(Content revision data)
<<<<

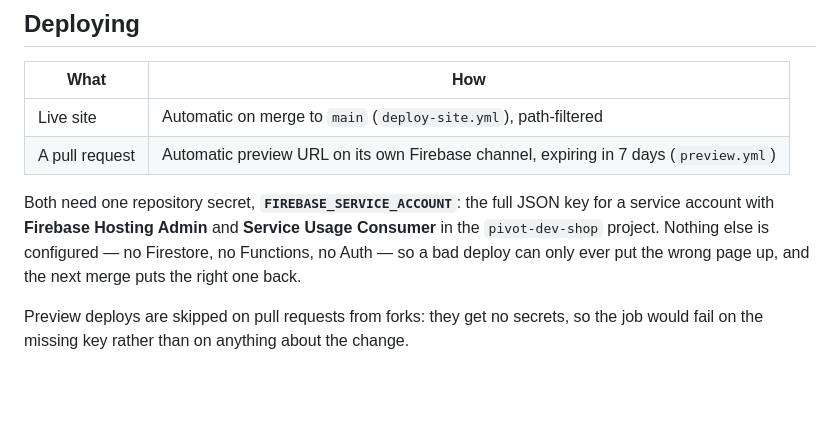
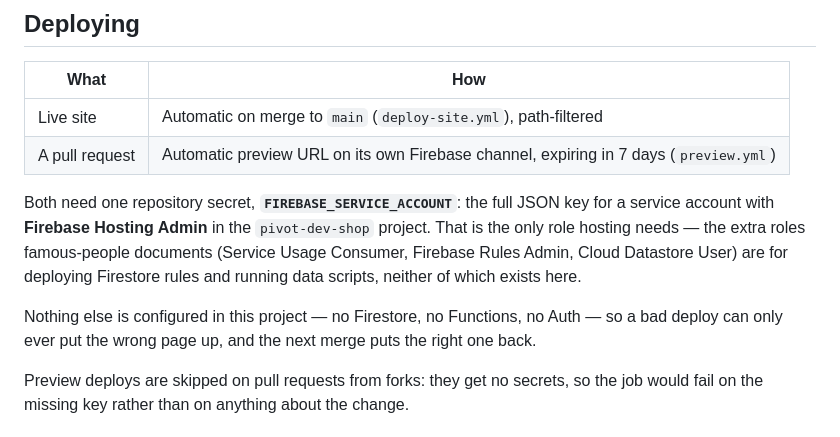
Before and after one commit to bradenturnergit/pivot-dev-shop, a Markdown page: README.md, the part around the change. Drawn GitHub-style; blank space fills up the shorter version.

Commit message:
Say only what hosting actually needs from IAM
famous-people's notes list Service Usage Consumer, Firebase Rules Admin and
Cloud Datastore User on its deploy account, and say in the same breath that
hosting worked without them — they are there for the rules deploy and the
data workflow. Neither exists in this project, so repeating that list here
would send someone granting roles nothing in this repo ever calls.

```diff
--- a/README.md
+++ b/README.md
@@ -28,10 +28,14 @@ neither. When the design system changes, re-copy them rather than editing values
 | A pull request | Automatic preview URL on its own Firebase channel, expiring in 7 days (`preview.yml`) |
 
 Both need one repository secret, **`FIREBASE_SERVICE_ACCOUNT`**: the full JSON key
-for a service account with **Firebase Hosting Admin** and **Service Usage Consumer**
-in the `pivot-dev-shop` project. Nothing else is configured — no Firestore, no
-Functions, no Auth — so a bad deploy can only ever put the wrong page up, and the
-next merge puts the right one back.
+for a service account with **Firebase Hosting Admin** in the `pivot-dev-shop` project.
+That is the only role hosting needs — the extra roles famous-people documents
+(Service Usage Consumer, Firebase Rules Admin, Cloud Datastore User) are for
+deploying Firestore rules and running data scripts, neither of which exists here.
+
+Nothing else is configured in this project — no Firestore, no Functions, no Auth — so
+a bad deploy can only ever put the wrong page up, and the next merge puts the right
+one back.
 
 Preview deploys are skipped on pull requests from forks: they get no secrets, so the
 job would fail on the missing key rather than on anything about the change.
```
Also changed, not shown: CLAUDE.md (+4 -3 lines).
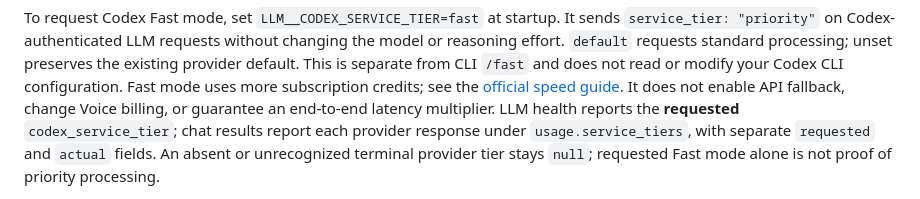
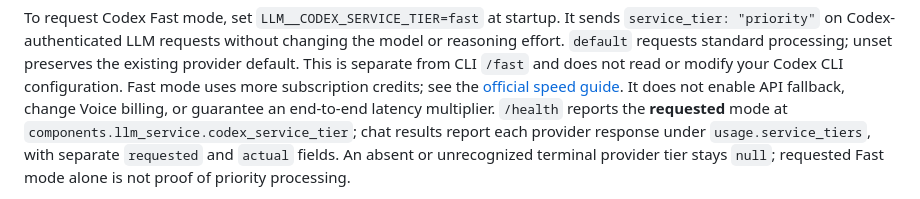
Before and after one commit to eandualem/assistant-runtime, a Markdown page: README.md, the part around the change. Drawn GitHub-style.

Commit message:
docs: correct Codex tier health response path (#128)
Use the registered llm_service component name so operators can verify the requested tier from the public health response.

```diff
--- a/README.md
+++ b/README.md
@@ -189,7 +189,8 @@ unset preserves the existing provider default. This is separate from CLI
 `/fast` and does not read or modify your Codex CLI configuration. Fast mode uses
 more subscription credits; see the [official speed guide](https://learn.chatgpt.com/docs/agent-configuration/speed).
 It does not enable API fallback, change Voice billing, or guarantee an end-to-end
-latency multiplier. LLM health reports the **requested** `codex_service_tier`;
+latency multiplier. `/health` reports the **requested** mode at
+`components.llm_service.codex_service_tier`;
 chat results report each provider response under `usage.service_tiers`, with
 separate `requested` and `actual` fields. An absent or unrecognized terminal
 provider tier stays `null`; requested Fast mode alone is not proof of priority
```
Also changed, not shown: docs/configuration.md (+1 -1 lines).
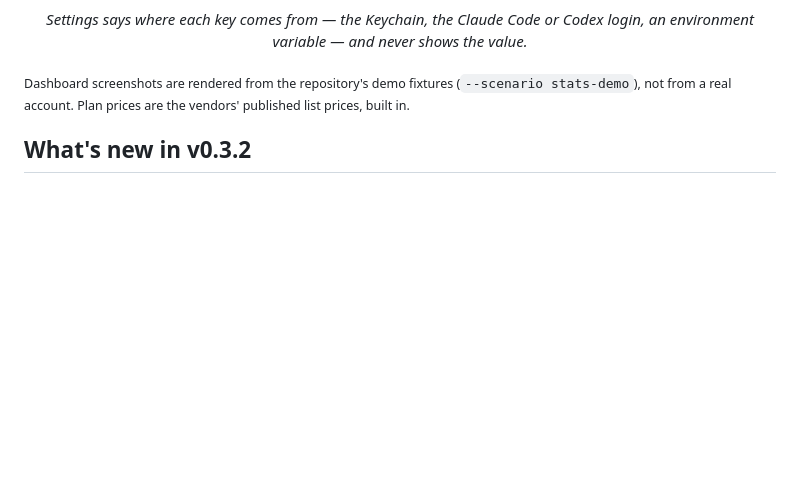
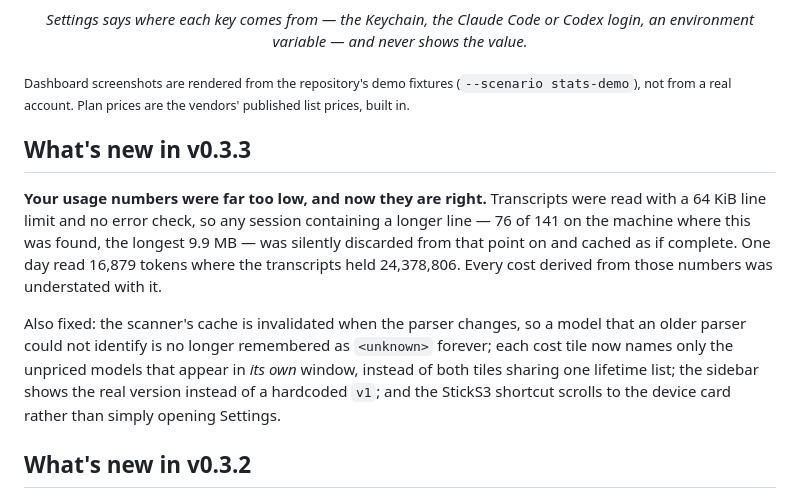
Before and after one commit to fcavalcantirj/sticks3-ai-usage, a Markdown page: README.md, the part around the change. Drawn GitHub-style; blank space fills up the shorter version.

Commit message:
readme: what's new in v0.3.3

```diff
--- a/README.md
+++ b/README.md
@@ -61,6 +61,22 @@ or Codex login, an environment variable — and never shows the value.</em></p>
 <sub>Dashboard screenshots are rendered from the repository's demo fixtures
 (<code>--scenario stats-demo</code>), not from a real account. Plan prices are the vendors'
 published list prices, built in.</sub>
+
+## What's new in v0.3.3
+
+**Your usage numbers were far too low, and now they are right.** Transcripts were
+read with a 64 KiB line limit and no error check, so any session containing a
+longer line — 76 of 141 on the machine where this was found, the longest 9.9 MB —
+was silently discarded from that point on and cached as if complete. One day read
+16,879 tokens where the transcripts held 24,378,806. Every cost derived from those
+numbers was understated with it.
+
+Also fixed: the scanner's cache is invalidated when the parser changes, so a model
+that an older parser could not identify is no longer remembered as `<unknown>`
+forever; each cost tile now names only the unpriced models that appear in *its own*
+window, instead of both tiles sharing one lifetime list; the sidebar shows the real
+version instead of a hardcoded `v1`; and the StickS3 shortcut scrolls to the device
+card rather than simply opening Settings.
 
 ## What's new in v0.3.2
 
```
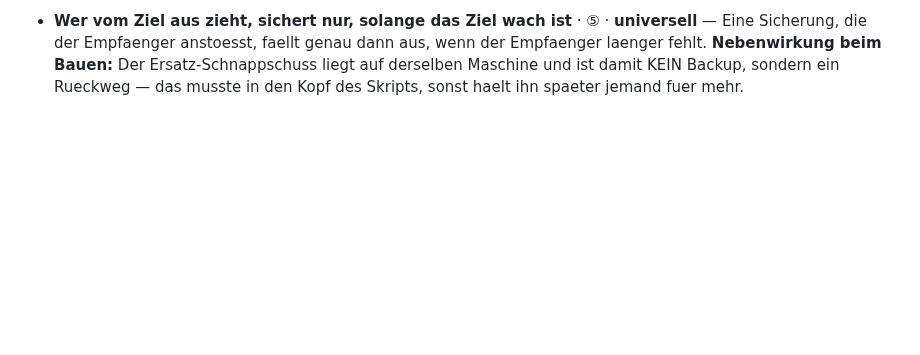
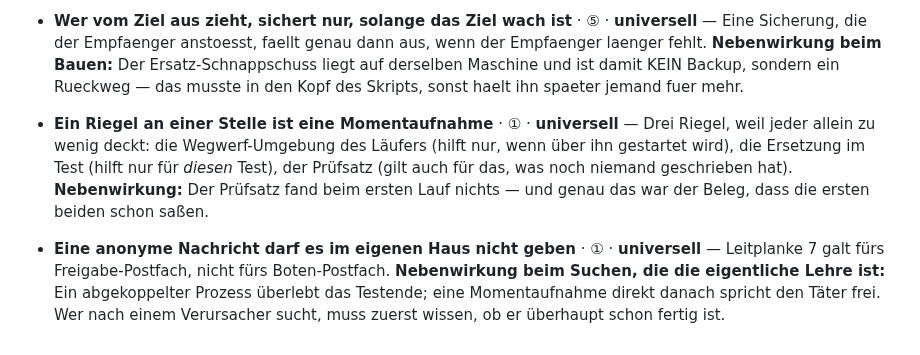
Before and after one commit to falkogorski/claude-telegram-bot, a Markdown page: blaupause-notizen.md, the part around the change. GitHub-like rendering; blank space fills up the shorter version.

Commit message:
Register und Blaupause zur Botenpost nachgezogen
Beim Commit davor war das Skript am Zitat gescheitert - der Eintrag fehlte
deshalb, obwohl der Code lag. Genau die Klasse 'Vorgabe da, Pruefung fehlt',
nur diesmal an der Ablage.

Co-Authored-By: Claude Opus 5 <noreply@anthropic.com>

```diff
--- a/blaupause-notizen.md
+++ b/blaupause-notizen.md
@@ -252,3 +252,17 @@ umgesetzt; Ausarbeitung später in eigenem Business-Repo/-Sitzungen):
   Leere gelaufen. **Kein Test prüfte den Rückweg**, weil alle den Hinweg prüften.
 
 - **Wer vom Ziel aus zieht, sichert nur, solange das Ziel wach ist** · ⑤ · **universell** — Eine Sicherung, die der Empfaenger anstoesst, faellt genau dann aus, wenn der Empfaenger laenger fehlt. **Nebenwirkung beim Bauen:** Der Ersatz-Schnappschuss liegt auf derselben Maschine und ist damit KEIN Backup, sondern ein Rueckweg — das musste in den Kopf des Skripts, sonst haelt ihn spaeter jemand fuer mehr.
+
+- **Ein Riegel an einer Stelle ist eine Momentaufnahme** · ① · **universell** —
+  Drei Riegel, weil jeder allein zu wenig deckt: die Wegwerf-Umgebung des
+  Läufers (hilft nur, wenn über ihn gestartet wird), die Ersetzung im Test
+  (hilft nur für *diesen* Test), der Prüfsatz (gilt auch für das, was noch
+  niemand geschrieben hat). **Nebenwirkung:** Der Prüfsatz fand beim ersten Lauf
+  nichts — und genau das war der Beleg, dass die ersten beiden schon saßen.
+
+- **Eine anonyme Nachricht darf es im eigenen Haus nicht geben** · ① ·
+  **universell** — Leitplanke 7 galt fürs Freigabe-Postfach, nicht fürs
+  Boten-Postfach. **Nebenwirkung beim Suchen, die die eigentliche Lehre ist:**
+  Ein abgekoppelter Prozess überlebt das Testende; eine Momentaufnahme direkt
+  danach spricht den Täter frei. Wer nach einem Verursacher sucht, muss zuerst
+  wissen, ob er überhaupt schon fertig ist.
```
Also changed, not shown: ABHAENGIGKEITEN.md (+1 -0 lines).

>>>>

## PROBLEM TO SOLVE
Retype the data above exactly. Do not carry over any images.

## TASK OUTPUT
Before and after one commit to bradenturnergit/pivot-dev-shop, a Markdown page: README.md, the part around the change. Drawn GitHub-style; blank space fills up the shorter version.

Commit message:
Say only what hosting actually needs from IAM
famous-people's notes list Service Usage Consumer, Firebase Rules Admin and
Cloud Datastore User on its deploy account, and say in the same breath that
hosting worked without them — they are there for the rules deploy and the
data workflow. Neither exists in this project, so repeating that list here
would send someone granting roles nothing in this repo ever calls.

```diff
--- a/README.md
+++ b/README.md
@@ -28,10 +28,14 @@ neither. When the design system changes, re-copy them rather than editing values
 | A pull request | Automatic preview URL on its own Firebase channel, expiring in 7 days (`preview.yml`) |
 
 Both need one repository secret, **`FIREBASE_SERVICE_ACCOUNT`**: the full JSON key
-for a service account with **Firebase Hosting Admin** and **Service Usage Consumer**
-in the `pivot-dev-shop` project. Nothing else is configured — no Firestore, no
-Functions, no Auth — so a bad deploy can only ever put the wrong page up, and the
-next merge puts the right one back.
+for a service account with **Firebase Hosting Admin** in the `pivot-dev-shop` project.
+That is the only role hosting needs — the extra roles famous-people documents
+(Service Usage Consumer, Firebase Rules Admin, Cloud Datastore User) are for
+deploying Firestore rules and running data scripts, neither of which exists here.
+
+Nothing else is configured in this project — no Firestore, no Functions, no Auth — so
+a bad deploy can only ever put the wrong page up, and the next merge puts the right
+one back.
 
 Preview deploys are skipped on pull requests from forks: they get no secrets, so the
 job would fail on the missing key rather than on anything about the change.
```
Also changed, not shown: CLAUDE.md (+4 -3 lines).
Before and after one commit to eandualem/assistant-runtime, a Markdown page: README.md, the part around the change. Drawn GitHub-style.

Commit message:
docs: correct Codex tier health response path (#128)
Use the registered llm_service component name so operators can verify the requested tier from the public health response.

```diff
--- a/README.md
+++ b/README.md
@@ -189,7 +189,8 @@ unset preserves the existing provider default. This is separate from CLI
 `/fast` and does not read or modify your Codex CLI configuration. Fast mode uses
 more subscription credits; see the [official speed guide](https://learn.chatgpt.com/docs/agent-configuration/speed).
 It does not enable API fallback, change Voice billing, or guarantee an end-to-end
-latency multiplier. LLM health reports the **requested** `codex_service_tier`;
+latency multiplier. `/health` reports the **requested** mode at
+`components.llm_service.codex_service_tier`;
 chat results report each provider response under `usage.service_tiers`, with
 separate `requested` and `actual` fields. An absent or unrecognized terminal
 provider tier stays `null`; requested Fast mode alone is not proof of priority
```
Also changed, not shown: docs/configuration.md (+1 -1 lines).
Before and after one commit to fcavalcantirj/sticks3-ai-usage, a Markdown page: README.md, the part around the change. Drawn GitHub-style; blank space fills up the shorter version.

Commit message:
readme: what's new in v0.3.3

```diff
--- a/README.md
+++ b/README.md
@@ -61,6 +61,22 @@ or Codex login, an environment variable — and never shows the value.</em></p>
 <sub>Dashboard screenshots are rendered from the repository's demo fixtures
 (<code>--scenario stats-demo</code>), not from a real account. Plan prices are the vendors'
 published list prices, built in.</sub>
+
+## What's new in v0.3.3
+
+**Your usage numbers were far too low, and now they are right.** Transcripts were
+read with a 64 KiB line limit and no error check, so any session containing a
+longer line — 76 of 141 on the machine where this was found, the longest 9.9 MB —
+was silently discarded from that point on and cached as if complete. One day read
+16,879 tokens where the transcripts held 24,378,806. Every cost derived from those
+numbers was understated with it.
+
+Also fixed: the scanner's cache is invalidated when the parser changes, so a model
+that an older parser could not identify is no longer remembered as `<unknown>`
+forever; each cost tile now names only the unpriced models that appear in *its own*
+window, instead of both tiles sharing one lifetime list; the sidebar shows the real
+version instead of a hardcoded `v1`; and the StickS3 shortcut scrolls to the device
+card rather than simply opening Settings.
 
 ## What's new in v0.3.2
 
```
Before and after one commit to falkogorski/claude-telegram-bot, a Markdown page: blaupause-notizen.md, the part around the change. GitHub-like rendering; blank space fills up the shorter version.

Commit message:
Register und Blaupause zur Botenpost nachgezogen
Beim Commit davor war das Skript am Zitat gescheitert - der Eintrag fehlte
deshalb, obwohl der Code lag. Genau die Klasse 'Vorgabe da, Pruefung fehlt',
nur diesmal an der Ablage.

Co-Authored-By: Claude Opus 5 <noreply@anthropic.com>

```diff
--- a/blaupause-notizen.md
+++ b/blaupause-notizen.md
@@ -252,3 +252,17 @@ umgesetzt; Ausarbeitung später in eigenem Business-Repo/-Sitzungen):
   Leere gelaufen. **Kein Test prüfte den Rückweg**, weil alle den Hinweg prüften.
 
 - **Wer vom Ziel aus zieht, sichert nur, solange das Ziel wach ist** · ⑤ · **universell** — Eine Sicherung, die der Empfaenger anstoesst, faellt genau dann aus, wenn der Empfaenger laenger fehlt. **Nebenwirkung beim Bauen:** Der Ersatz-Schnappschuss liegt auf derselben Maschine und ist damit KEIN Backup, sondern ein Rueckweg — das musste in den Kopf des Skripts, sonst haelt ihn spaeter jemand fuer mehr.
+
+- **Ein Riegel an einer Stelle ist eine Momentaufnahme** · ① · **universell** —
+  Drei Riegel, weil jeder allein zu wenig deckt: die Wegwerf-Umgebung des
+  Läufers (hilft nur, wenn über ihn gestartet wird), die Ersetzung im Test
+  (hilft nur für *diesen* Test), der Prüfsatz (gilt auch für das, was noch
+  niemand geschrieben hat). **Nebenwirkung:** Der Prüfsatz fand beim ersten Lauf
+  nichts — und genau das war der Beleg, dass die ersten beiden schon saßen.
+
+- **Eine anonyme Nachricht darf es im eigenen Haus nicht geben** · ① ·
+  **universell** — Leitplanke 7 galt fürs Freigabe-Postfach, nicht fürs
+  Boten-Postfach. **Nebenwirkung beim Suchen, die die eigentliche Lehre ist:**
+  Ein abgekoppelter Prozess überlebt das Testende; eine Momentaufnahme direkt
+  danach spricht den Täter frei. Wer nach einem Verursacher sucht, muss zuerst
+  wissen, ob er überhaupt schon fertig ist.
```
Also changed, not shown: ABHAENGIGKEITEN.md (+1 -0 lines).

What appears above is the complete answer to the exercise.